(Data listing begins)

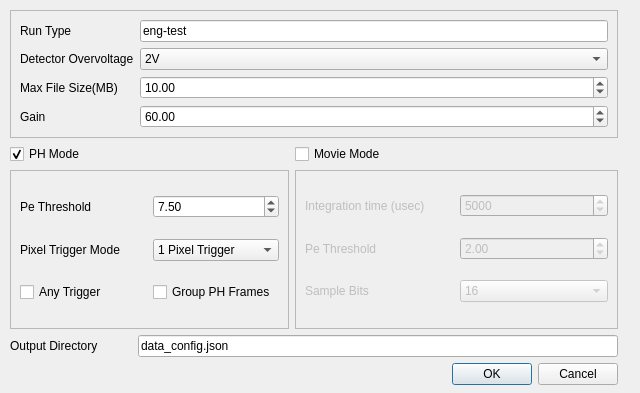
Above: data_config_widget.ui from liuweiseu/panoseti_control_gui before the change. Below: the same form after it.
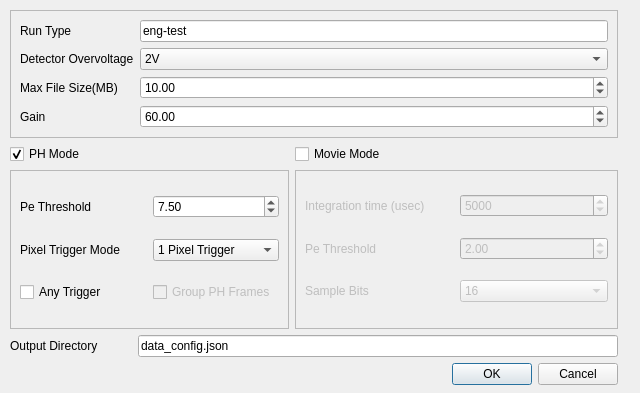
That is the form after the change.

What changed in the file:
```diff
--- a/data_config_widget.ui
+++ b/data_config_widget.ui
@@ -118,7 +118,7 @@
        <item row="2" column="1">
         <widget class="QCheckBox" name="ph_group_frame_enable">
          <property name="enabled">
-          <bool>true</bool>
+          <bool>false</bool>
          </property>
          <property name="text">
           <string>Group PH Frames</string>
```
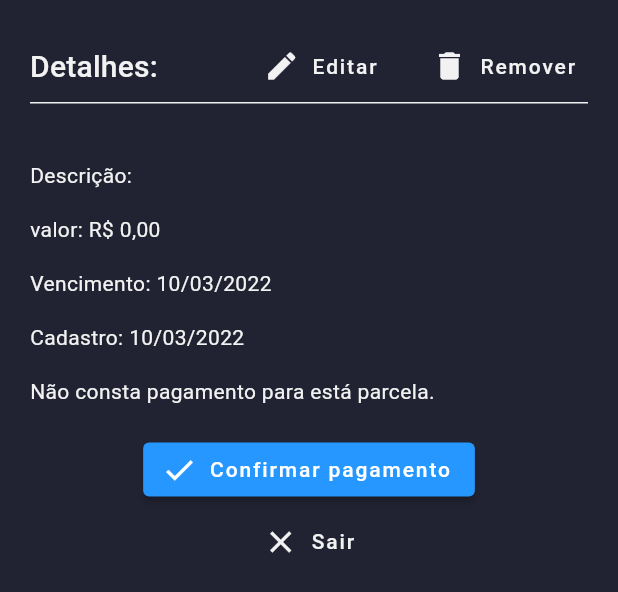
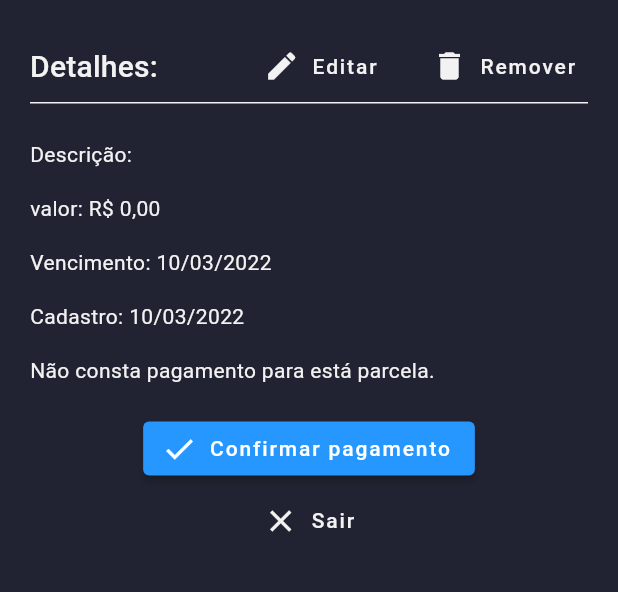
Before and after one commit to alexandress94/customize, a Flutter app: the ModalBottomSheetDatailsWidget widget shown alone on an empty page, opened directly with empty values, on a phone screen of 412 x 824 dp. Shown: the top 592 px of the screen. Run offline on Flutter 3.47's test engine with Material 2 defaults, Android fonts, the light colour scheme and no system bars; our stand-ins replace either_dart, fl_chart, flutter_staggered_animations, get, loading_animation_widget, logger and 2 more; missing offline and left inert: easy_mask; accounts and stored records are empty.

Commit message:
🐛 bug: bug fix overflow

```diff
--- a/lib/features/presentation/modules/transaction/widgets/modal_bottom_sheet_datails_widget.dart
+++ b/lib/features/presentation/modules/transaction/widgets/modal_bottom_sheet_datails_widget.dart
@@ -47,7 +47,7 @@ class ModalBottomSheetDatailsWidget extends GetView<GetAllExpenseController> {
             ],
           ),
           const Divider(height: 1, thickness: 1),
-          const SizedBox(height: appDefaultPadding),
+          const SizedBox(height: 6),
           expense.isPortion == 1
               ? RichText(
                   text: TextSpan(
```
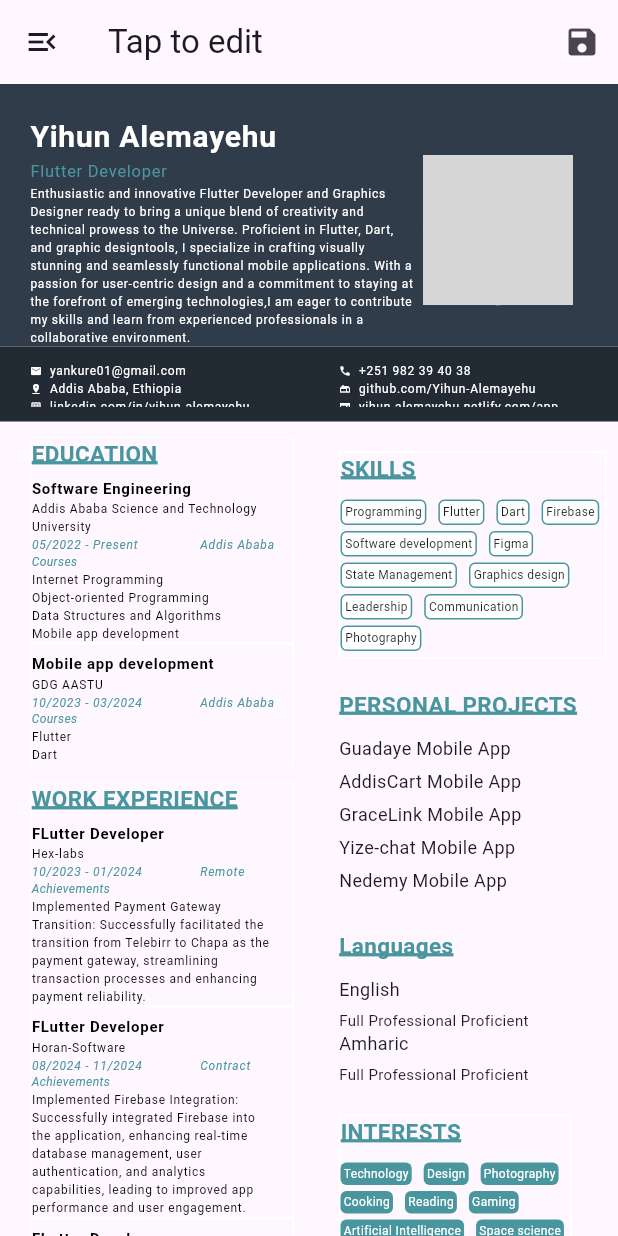
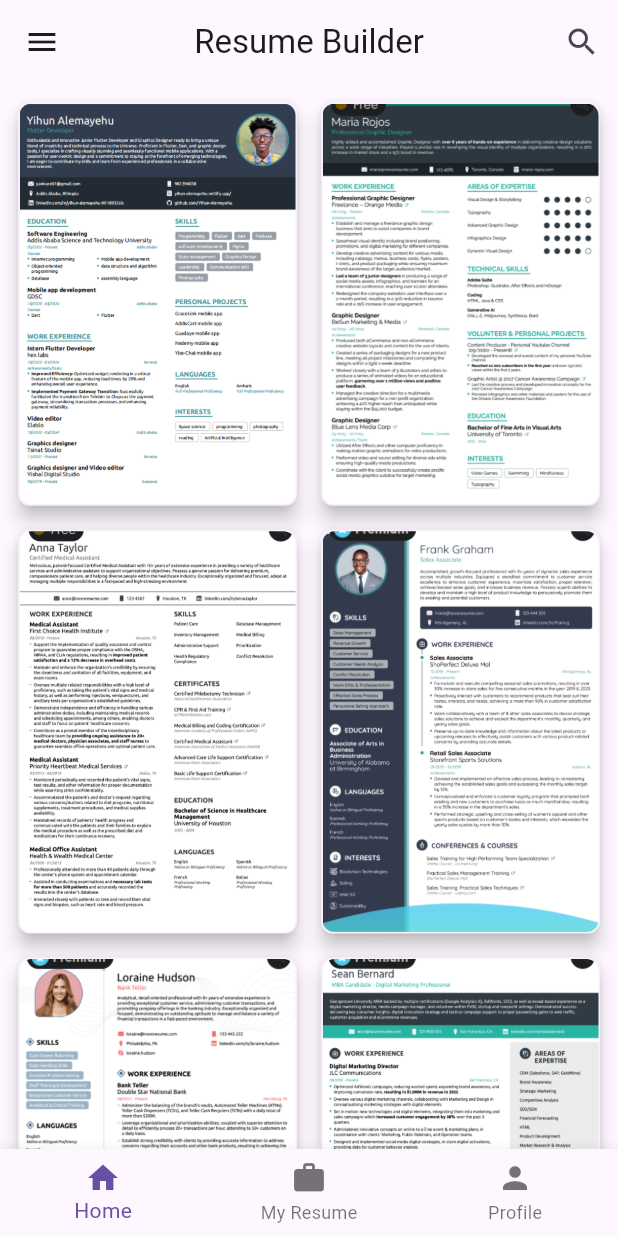
Before and after one commit to Yihun-Alemayehu/Resume-builder, a Flutter app: the screen it shows after launch, on a phone screen of 412 x 824 dp. Run offline on Flutter 3.47's test engine with Material 3 defaults, Android fonts, the phone set to English and light mode, and no system bars; our stand-ins replace calendar_date_picker2, flutter_form_builder, image_picker, intl_phone_number_input, open_file, pdf; missing offline and left inert: flutter_pdfview; grey boxes are pictures that could not be loaded.

Commit message:
[feat] : created home and main screens

```diff
--- a/lib/main.dart
+++ b/lib/main.dart
@@ -1,4 +1,5 @@
 import 'package:flutter/material.dart';
+import 'package:my_resume/screens/main_screen.dart';
 import 'package:my_resume/screens/pdf_screen.dart';
 import 'package:my_resume/screens/resume_template.dart';
 
@@ -13,7 +14,7 @@ class ResumeApp extends StatelessWidget {
   Widget build(BuildContext context) {
     return const MaterialApp(
       debugShowCheckedModeBanner: false,
-      home: ResumeTemplate(),
+      home: MainScreen(),
     );
   }
 }
--- /dev/null
+++ b/lib/screens/home_screen.dart
@@ -0,0 +1,52 @@
+import 'package:flutter/material.dart';
+import 'package:my_resume/widgets/templates_list.dart';
+
+class HomeScreen extends StatelessWidget {
+  const HomeScreen({super.key});
+
+  @override
+  Widget build(BuildContext context) {
+    return Scaffold(
+      appBar: AppBar(
+        title: const Text('Resume Builder'),
+        centerTitle: true,
+        leading: const Icon(Icons.menu_outlined),
+        actions: [
+          IconButton(
+            onPressed: () {},
+            icon: const Icon(Icons.search),
+          ),
+        ],
+      ),
+      body: GridView.builder(
+        physics: const BouncingScrollPhysics(),
+        padding: const EdgeInsets.all(8.0),
+        gridDelegate: const SliverGridDelegateWithFixedCrossAxisCount(
+          crossAxisCount: 2,
+          crossAxisSpacing: 8.0,
+          mainAxisSpacing: 8.0,
+          childAspectRatio: 0.7,
+        ),
+        itemCount: templates.length,
+        itemBuilder: (context, index) {
+          return Card(
+            elevation: 5,
+            shape: RoundedRectangleBorder(
+              borderRadius: BorderRadius.circular(8.0),
+            ),
+            child: Padding(
+              padding: const EdgeInsets.all(1.0),
+              child: ClipRRect(
+                borderRadius: BorderRadius.circular(8.0),
+                child: Image.asset(
+                  templates[index],
+                  fit: BoxFit.cover,
+                ),
+              ),
+            ),
+          );
+        },
+      ),
+    );
+  }
+}
--- /dev/null
+++ b/lib/screens/main_screen.dart
@@ -0,0 +1,49 @@
+import 'package:flutter/material.dart';
+import 'package:my_resume/screens/home_screen.dart';
+import 'package:my_resume/screens/my_resume_screen.dart';
+import 'package:my_resume/screens/profile_screen.dart';
+
+class MainScreen extends StatefulWidget {
+  const MainScreen({super.key});
+
+  @override
+  State<MainScreen> createState() => _MainScreenState();
+}
+
+class _MainScreenState extends State<MainScreen> {
+  int currentTab = 0;
+
+  List<Widget> screens = [
+    HomeScreen(),
+    const MyResumeScreen(),
+    const ProfileScreen(),
+  ];
+  @override
+  Widget build(BuildContext context) {
+    return Scaffold(
+      body: screens[currentTab],
+      bottomNavigationBar: BottomNavigationBar(
+        currentIndex: currentTab,
+        onTap: (index) {
+          setState(() {
+            currentTab = index;
+          });
+        },
+        items: const [
+          BottomNavigationBarItem(
+            icon: Icon(Icons.home),
+            label: 'Home',
+          ),
+          BottomNavigationBarItem(
+            icon: Icon(Icons.work),
+            label: 'My Resume',
+          ),
+          BottomNavigationBarItem(
+            icon: Icon(Icons.person),
+            label: 'Profile',
+          ),
+        ],
+      ),
+    );
+  }
+}
--- /dev/null
+++ b/lib/screens/my_resume_screen.dart
@@ -0,0 +1,19 @@
+import 'package:flutter/material.dart';
+
+class MyResumeScreen extends StatefulWidget {
+  const MyResumeScreen({super.key});
+
+  @override
+  State<MyResumeScreen> createState() => _MyResumeScreenState();
+}
+
+class _MyResumeScreenState extends State<MyResumeScreen> {
+  @override
+  Widget build(BuildContext context) {
+    return const Scaffold(
+      body: Center(
+        child: Text('My Resume Screen'),
+      ),
+    );
+  }
+}
--- /dev/null
+++ b/lib/screens/profile_screen.dart
@@ -0,0 +1,19 @@
+import 'package:flutter/material.dart';
+
+class ProfileScreen extends StatefulWidget {
+  const ProfileScreen({super.key});
+
+  @override
+  State<ProfileScreen> createState() => _ProfileScreenState();
+}
+
+class _ProfileScreenState extends State<ProfileScreen> {
+  @override
+  Widget build(BuildContext context) {
+    return const Scaffold(
+      body: Center(
+        child: Text('Profile Screen'),
+      ),
+    );
+  }
+}
--- a/lib/screens/resume_template.dart
+++ b/lib/screens/resume_template.dart
@@ -6,9 +6,6 @@ import 'package:my_resume/data/model/education_model.dart';
 import 'package:my_resume/data/model/language_model.dart';
 import 'package:my_resume/data/model/user_model.dart';
 import 'package:my_resume/data/model/work_experience_model.dart';
-import 'package:my_resume/widgets/date_pick_form_field.dart';
-import 'package:my_resume/widgets/edit_field.dart';
-import 'package:my_resume/widgets/phone_number_field.dart';
 
 class ResumeTemplate extends StatefulWidget {
   const ResumeTemplate({super.key});
@@ -19,10 +16,7 @@ class ResumeTemplate extends StatefulWidget {
 
 class _ResumeTemplateState extends State<ResumeTemplate> {
   final TransformationController _transformationController =
-      TransformationController(); // Manages zoom
-  final FocusNode _nameFocusNode = FocusNode(); // Focus for name field
-  final FocusNode _professionFocusNode =
-      FocusNode(); // Focus for profession field
+      TransformationController();
 
   final GlobalKey nameFieldKey = GlobalKey(); // Key for the name field
 
@@ -46,28 +40,8 @@ class _ResumeTemplateState extends State<ResumeTemplate> {
   }
 
   @override
-  void initState() {
-    super.initState();
-
-    // Add listeners for zoom behavior
-    _nameFocusNode.addListener(() {
-      if (_nameFocusNode.hasFocus) {
-        _zoomToField(nameFieldKey); // Adjust for name field position
-      }
-    });
-
-    _professionFocusNode.addListener(() {
-      if (_professionFocusNode.hasFocus) {
-        _zoomToField(nameFieldKey); // Adjust for profession field position
-      }
-    });
-  }
-
-  @override
   void dispose() {
     _transformationController.dispose();
-    _nameFocusNode.dispose();
-    _professionFocusNode.dispose();
     super.dispose();
   }
 
@@ -98,14 +72,9 @@ class _ResumeTemplateState extends State<ResumeTemplate> {
           minScale: 0.5, // Minimum zoom scale
           maxScale: 3.0,
           child: const SingleChildScrollView(
-            physics: const BouncingScrollPhysics(),
+            physics: BouncingScrollPhysics(),
             primary: true,
-            child: TemporaryColumn(
-                // nameFieldKey: nameFieldKey,
-                // nameFocusNode: _nameFocusNode,
-                // professionFocusNode: _professionFocusNode,
-                // onFocusField: _zoomToField,
-                ),
+            child: TemporaryColumn(),
           ),
         ),
       ),
@@ -114,17 +83,8 @@ class _ResumeTemplateState extends State<ResumeTemplate> {
 }
 
 class TemporaryColumn extends StatefulWidget {
-  // final GlobalKey nameFieldKey;
-  // final FocusNode nameFocusNode;
-  // final FocusNode professionFocusNode;
-  // final Function(GlobalKey) onFocusField;
-
   const TemporaryColumn({
     super.key,
-    // required this.nameFocusNode,
-    // required this.professionFocusNode,
-    // required this.nameFieldKey,
-    // required this.onFocusField,
   });
 
   @override
@@ -242,12 +202,6 @@ class _TemporaryColumnState extends State<TemporaryColumn> {
     'Space science',
     'programming',
   ];
-  // List languages = [
-  //   'English',
-  //   'Full Professional Proficient',
-  //   'Amharic',
-  //   'Full Professional Proficient',
-  // ];
 
   final TextEditingController _nameController = TextEditingController();
   final TextEditingController _professionController = TextEditingController();
--- /dev/null
+++ b/lib/widgets/templates_list.dart
@@ -0,0 +1,28 @@
+List<String> templates = [
+    'assets/0.png',
+    'assets/1.png',
+    'assets/2.png',
+    'assets/3.png',
+    'assets/4.png',
+    'assets/5.png',
+    'assets/6.png',
+    'assets/7.png',
+    'assets/8.png',
+    'assets/9.png',
+    'assets/10.png',
+    'assets/11.png',
+    'assets/12.png',
+    'assets/0.png',
+    'assets/1.png',
+    'assets/2.png',
+    'assets/3.png',
+    'assets/4.png',
+    'assets/5.png',
+    'assets/6.png',
+    'assets/7.png',
+    'assets/8.png',
+    'assets/9.png',
+    'assets/10.png',
+    'assets/11.png',
+    'assets/12.png',
+  ];
```
Also changed, not shown: assets/0.png (added), assets/1.png (added), assets/10.png (added), assets/11.png (added), assets/12.png (added), assets/2.png (added), assets/3.png (added), assets/4.png (added), assets/5.png (added), assets/6.png (added), assets/7.png (added), assets/8.png (added), assets/9.png (added).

(Data listing ends)

Task directions. Note how many lines of the material contain the string "MainScreen". Then report that number by itself.

Task result. 5